As much as I would like for everyone to think of Magic the way that I think of Magic, it can't happen. Society has branded it witchcraft, devilry, and just bad stuff... So in deciding to play Magic, one must understand and accept the persona that follows them by playing it. Some people are willing to accept that - and others, such as Ms. Kaplan and Mr. Stanton, aren't able to. Instead of searching for what it is in them that makes them uncomfortable with these truths, they instead look for why it is they can't satisfy both needs by making Magic more popular. In order to do this, they attack the Magic community under the assumption that we are"scaring people away."
This cannot be farther from the truth.
I'd like to answer some of the statements in the most recent article by Ms. Kaplan.
"The player hurt worst by this perception is the young adult who is training in earnest for a Pro Tour slot, whose time and money are consumed by playtesting, travel, tournaments, and cards."
While at first this seems true, it's actually the opinion of the writer. By definition, time must be spent on something, whether in action or thought. So whether I am playing Magic or doing something else, my time is"consumed." In the same fashion, my money must be spent. Eventually, I will have to spend some money. Also, if I am willingly choosing to spend my money on Magic, then it is the same as buying a CD or a DVD. Both of those are both standard purchases by teenagers, so why is buying Magic cards a bad thing?
In truth, the actual meaning of this statement is:"Whose time is being spent on playtesting and travel, and whose money is being spent on tournaments and cards, instead of on things like (insert something more socially accepted here)."

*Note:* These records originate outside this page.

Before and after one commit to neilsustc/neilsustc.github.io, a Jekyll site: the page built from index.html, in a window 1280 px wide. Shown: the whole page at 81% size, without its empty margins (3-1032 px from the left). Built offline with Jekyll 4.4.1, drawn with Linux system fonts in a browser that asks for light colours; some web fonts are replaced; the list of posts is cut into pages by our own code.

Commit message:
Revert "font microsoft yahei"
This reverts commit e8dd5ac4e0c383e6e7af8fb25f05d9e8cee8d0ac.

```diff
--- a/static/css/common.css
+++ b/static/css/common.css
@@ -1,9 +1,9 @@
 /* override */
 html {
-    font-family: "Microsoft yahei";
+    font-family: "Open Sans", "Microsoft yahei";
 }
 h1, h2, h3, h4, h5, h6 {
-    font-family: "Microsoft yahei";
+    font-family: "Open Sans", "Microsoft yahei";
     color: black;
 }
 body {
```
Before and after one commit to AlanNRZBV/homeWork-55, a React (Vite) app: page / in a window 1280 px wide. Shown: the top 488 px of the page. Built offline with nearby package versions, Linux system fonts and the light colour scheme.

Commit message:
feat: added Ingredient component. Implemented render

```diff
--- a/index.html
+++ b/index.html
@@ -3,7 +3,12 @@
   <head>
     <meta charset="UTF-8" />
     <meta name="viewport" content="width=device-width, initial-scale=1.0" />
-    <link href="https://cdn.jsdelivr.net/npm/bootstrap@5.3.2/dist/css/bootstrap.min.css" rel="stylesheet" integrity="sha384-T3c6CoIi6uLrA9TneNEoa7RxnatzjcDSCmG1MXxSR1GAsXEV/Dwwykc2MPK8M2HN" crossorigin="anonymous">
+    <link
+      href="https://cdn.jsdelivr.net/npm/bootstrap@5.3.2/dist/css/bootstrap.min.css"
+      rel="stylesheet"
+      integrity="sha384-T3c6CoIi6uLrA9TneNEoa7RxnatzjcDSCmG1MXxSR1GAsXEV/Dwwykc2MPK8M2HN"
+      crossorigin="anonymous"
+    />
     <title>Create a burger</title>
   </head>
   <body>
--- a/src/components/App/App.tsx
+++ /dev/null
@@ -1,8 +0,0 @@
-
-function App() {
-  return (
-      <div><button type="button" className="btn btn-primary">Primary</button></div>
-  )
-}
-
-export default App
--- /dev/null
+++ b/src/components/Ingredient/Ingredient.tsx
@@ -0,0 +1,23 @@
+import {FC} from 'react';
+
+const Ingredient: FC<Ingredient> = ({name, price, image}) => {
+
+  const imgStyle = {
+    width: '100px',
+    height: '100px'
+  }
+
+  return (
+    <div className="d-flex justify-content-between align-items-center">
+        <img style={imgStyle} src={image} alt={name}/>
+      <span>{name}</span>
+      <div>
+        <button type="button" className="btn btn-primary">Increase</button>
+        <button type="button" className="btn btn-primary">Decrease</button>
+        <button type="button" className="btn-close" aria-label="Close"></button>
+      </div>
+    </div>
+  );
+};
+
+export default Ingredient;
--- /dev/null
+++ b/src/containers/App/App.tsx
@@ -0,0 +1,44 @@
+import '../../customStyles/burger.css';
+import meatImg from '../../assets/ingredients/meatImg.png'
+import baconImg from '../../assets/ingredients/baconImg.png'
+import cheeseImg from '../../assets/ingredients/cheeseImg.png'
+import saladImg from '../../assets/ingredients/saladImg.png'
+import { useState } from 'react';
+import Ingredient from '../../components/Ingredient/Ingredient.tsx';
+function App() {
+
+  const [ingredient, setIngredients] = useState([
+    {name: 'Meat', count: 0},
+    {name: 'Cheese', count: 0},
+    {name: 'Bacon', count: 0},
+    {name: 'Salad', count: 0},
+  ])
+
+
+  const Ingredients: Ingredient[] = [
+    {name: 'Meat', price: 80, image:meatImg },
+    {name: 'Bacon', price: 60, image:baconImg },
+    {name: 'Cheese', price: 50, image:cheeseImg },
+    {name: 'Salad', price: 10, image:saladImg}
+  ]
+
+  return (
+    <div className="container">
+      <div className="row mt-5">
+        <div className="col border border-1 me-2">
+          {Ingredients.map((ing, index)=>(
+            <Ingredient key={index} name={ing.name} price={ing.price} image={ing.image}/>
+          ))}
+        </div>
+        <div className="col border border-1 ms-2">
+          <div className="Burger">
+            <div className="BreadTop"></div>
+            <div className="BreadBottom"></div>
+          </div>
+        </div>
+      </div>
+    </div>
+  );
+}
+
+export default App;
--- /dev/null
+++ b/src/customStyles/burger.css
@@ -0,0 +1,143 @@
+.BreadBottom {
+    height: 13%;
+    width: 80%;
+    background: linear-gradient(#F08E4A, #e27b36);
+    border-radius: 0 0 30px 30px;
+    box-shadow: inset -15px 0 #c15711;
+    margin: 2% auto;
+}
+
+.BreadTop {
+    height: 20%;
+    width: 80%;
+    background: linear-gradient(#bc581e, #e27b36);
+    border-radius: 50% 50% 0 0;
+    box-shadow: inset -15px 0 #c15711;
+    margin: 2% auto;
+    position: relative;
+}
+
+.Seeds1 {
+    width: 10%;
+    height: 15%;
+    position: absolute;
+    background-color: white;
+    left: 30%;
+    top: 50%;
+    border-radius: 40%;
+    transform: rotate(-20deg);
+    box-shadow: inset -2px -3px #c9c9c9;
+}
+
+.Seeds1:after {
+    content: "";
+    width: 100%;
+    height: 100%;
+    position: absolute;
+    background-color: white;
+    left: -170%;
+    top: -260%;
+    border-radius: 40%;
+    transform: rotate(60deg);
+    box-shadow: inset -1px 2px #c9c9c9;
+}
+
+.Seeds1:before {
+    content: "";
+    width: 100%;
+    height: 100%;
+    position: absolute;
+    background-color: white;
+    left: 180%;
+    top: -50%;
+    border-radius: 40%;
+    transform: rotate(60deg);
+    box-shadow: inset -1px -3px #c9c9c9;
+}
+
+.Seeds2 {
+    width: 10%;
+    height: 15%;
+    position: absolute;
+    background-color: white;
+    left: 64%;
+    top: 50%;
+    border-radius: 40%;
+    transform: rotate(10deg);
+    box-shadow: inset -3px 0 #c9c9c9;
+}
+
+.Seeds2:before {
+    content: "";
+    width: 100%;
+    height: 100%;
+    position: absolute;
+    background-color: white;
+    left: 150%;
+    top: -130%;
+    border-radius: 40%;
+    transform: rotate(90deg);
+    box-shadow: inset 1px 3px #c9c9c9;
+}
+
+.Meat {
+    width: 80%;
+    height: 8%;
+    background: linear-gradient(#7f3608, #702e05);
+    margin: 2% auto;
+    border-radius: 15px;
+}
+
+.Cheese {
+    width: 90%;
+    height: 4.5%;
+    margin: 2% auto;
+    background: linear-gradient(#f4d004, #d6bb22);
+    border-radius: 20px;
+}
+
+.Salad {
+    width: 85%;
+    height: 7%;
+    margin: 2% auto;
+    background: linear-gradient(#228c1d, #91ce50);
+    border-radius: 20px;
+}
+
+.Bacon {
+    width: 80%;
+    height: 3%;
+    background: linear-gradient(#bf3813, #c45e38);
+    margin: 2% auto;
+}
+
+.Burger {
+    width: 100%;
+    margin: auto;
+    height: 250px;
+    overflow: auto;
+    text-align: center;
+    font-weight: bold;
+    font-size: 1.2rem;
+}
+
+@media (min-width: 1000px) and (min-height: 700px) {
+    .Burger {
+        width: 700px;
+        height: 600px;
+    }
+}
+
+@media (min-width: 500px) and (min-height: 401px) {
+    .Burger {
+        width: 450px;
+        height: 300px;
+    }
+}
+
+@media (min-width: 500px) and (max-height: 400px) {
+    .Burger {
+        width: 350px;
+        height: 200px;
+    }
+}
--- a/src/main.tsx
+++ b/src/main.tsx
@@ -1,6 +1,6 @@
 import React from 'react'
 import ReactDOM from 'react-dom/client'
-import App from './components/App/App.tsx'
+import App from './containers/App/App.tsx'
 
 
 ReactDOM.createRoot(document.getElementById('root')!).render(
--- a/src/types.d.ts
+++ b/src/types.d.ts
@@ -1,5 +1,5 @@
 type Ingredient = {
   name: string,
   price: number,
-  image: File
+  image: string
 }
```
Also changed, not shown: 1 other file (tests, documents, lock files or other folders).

"Are Magic players, as a rule, antisocial? Do they start out that way and gravitate toward Magic as a way to get fame and fortune by doing little, or does Magic stunt the moral and ethical growth of our young boys?"
This is a set of questions that opens a can of worms... And the largest question is,"Are Magic players antisocial as a rule?" The answer is obviously no, although she means for us to conclude yes. The purpose of the question is to guide us into agreeing with her that Magic stunts the moral and ethical growth of children.
Can it really be true, though? This is a case of society setting standards - and anything that strays from those standards is cast away because it's negative. Without going into detail about how negative these standards really are (because that's a long and hard debate), I will only say that this is false.
But the real corker is the question in the middle:"Do they start out that way and gravitate toward Magic as a way to get fame and fortune by doing little?" This statement seems a bit misplaced, because it negates any attempt for the writer to connect with her audience. Magic is far from a way to gain fame and fortune - and what little fame does come with winning comes at the cost of much more work than she credits us for.
"Friends, parents, and spouses of Magic players often tell me they are appalled at the number of overweight Magic players at tournaments."
The simple fact is that most overweight players were overweight before they started playing. What I'm"appalled" by is the fact that our community is being chided by adults for not encouraging overweight players to lose weight, like such other popular venues of entertainment such as sports. In all honesty, the fact that there are a large number of overweight players shows how open and inviting our environment is. Never once can I remember someone being made fun of at a tournament because their weight... But I can remember several times where football players laughed at the"fat kids." Magic is no more an encouragement for obesity than televised sports, programming, or any other activity that requires one to sit down in a chair for more than twenty minutes and do something.
So what did this article actually establish? It has done little more than express the writer's feelings toward Magic, and in no way actually answers the question posed in the article - namely,"How can we change society's impression of Magic?" Although the writer does admit that she does indeed play Magic and has for a good amount of time, she expresses fully in her article that Magic is, in her opinion, a negative impact on a child and that it"stunts the growth" of"young adults."
If this article's opinions were true, then games like chess would be as popular and more funded in the education system as most sports programs. Instead, chess players get the"geek" rep and are scoffed at. Is any of this a bad thing? No, I think it's a good thing. We've established a community where a person is judged by their skills and intelligence and not their looks. If social outcasts are attracted to that then I say,"Come on in."
* - This is merely an American trait. I can only speak for the American culture, being that I am an American. This is no way implies that every country is this way.